Extracted data:
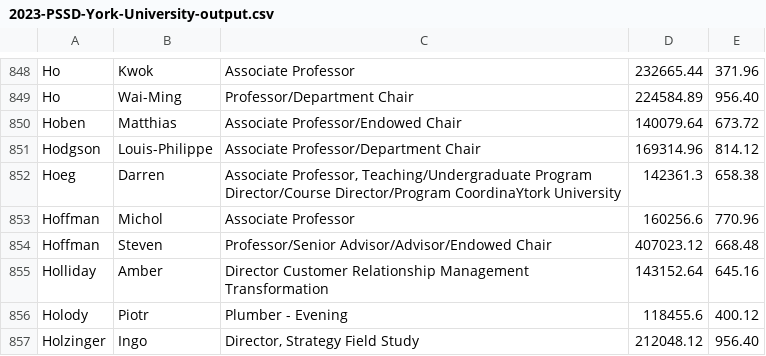
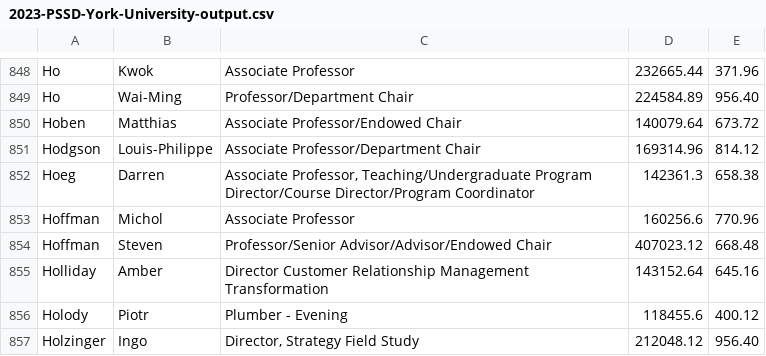
Before and after one commit to truong-kyle/YorkAnalyst, a CSV file: data/2023-PSSD-York-University-output.csv, drawn as a sheet; only a part is shown, gaps mark what is left out.

```diff
--- a/data/2023-PSSD-York-University-output.csv
+++ b/data/2023-PSSD-York-University-output.csv
@@ -851,3 +851,3 @@ Hoben,Matthias,Associate Professor/Endowed Chair,140079.64,673.72
 Hodgson,Louis-Philippe,Associate Professor/Department Chair,169314.96,814.12
-Hoeg,Darren,"Associate Professor, Teaching/Undergraduate Program Director/Course Director/Program CoordinaYtork University",142361.3,658.38
+Hoeg,Darren,"Associate Professor, Teaching/Undergraduate Program Director/Course Director/Program Coordinator",142361.3,658.38
 Hoffman,Michol,Associate Professor,160256.6,770.96
```
Also changed, not shown: data/2022-PSSD-York-University-output.csv.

Task directions: All of the lines above that carry the string "Chair" need to be found and copied.

Answer:
@@ -851,3 +851,3 @@ Hoben,Matthias,Associate Professor/Endowed Chair,140079.64,673.72
 Hodgson,Louis-Philippe,Associate Professor/Department Chair,169314.96,814.12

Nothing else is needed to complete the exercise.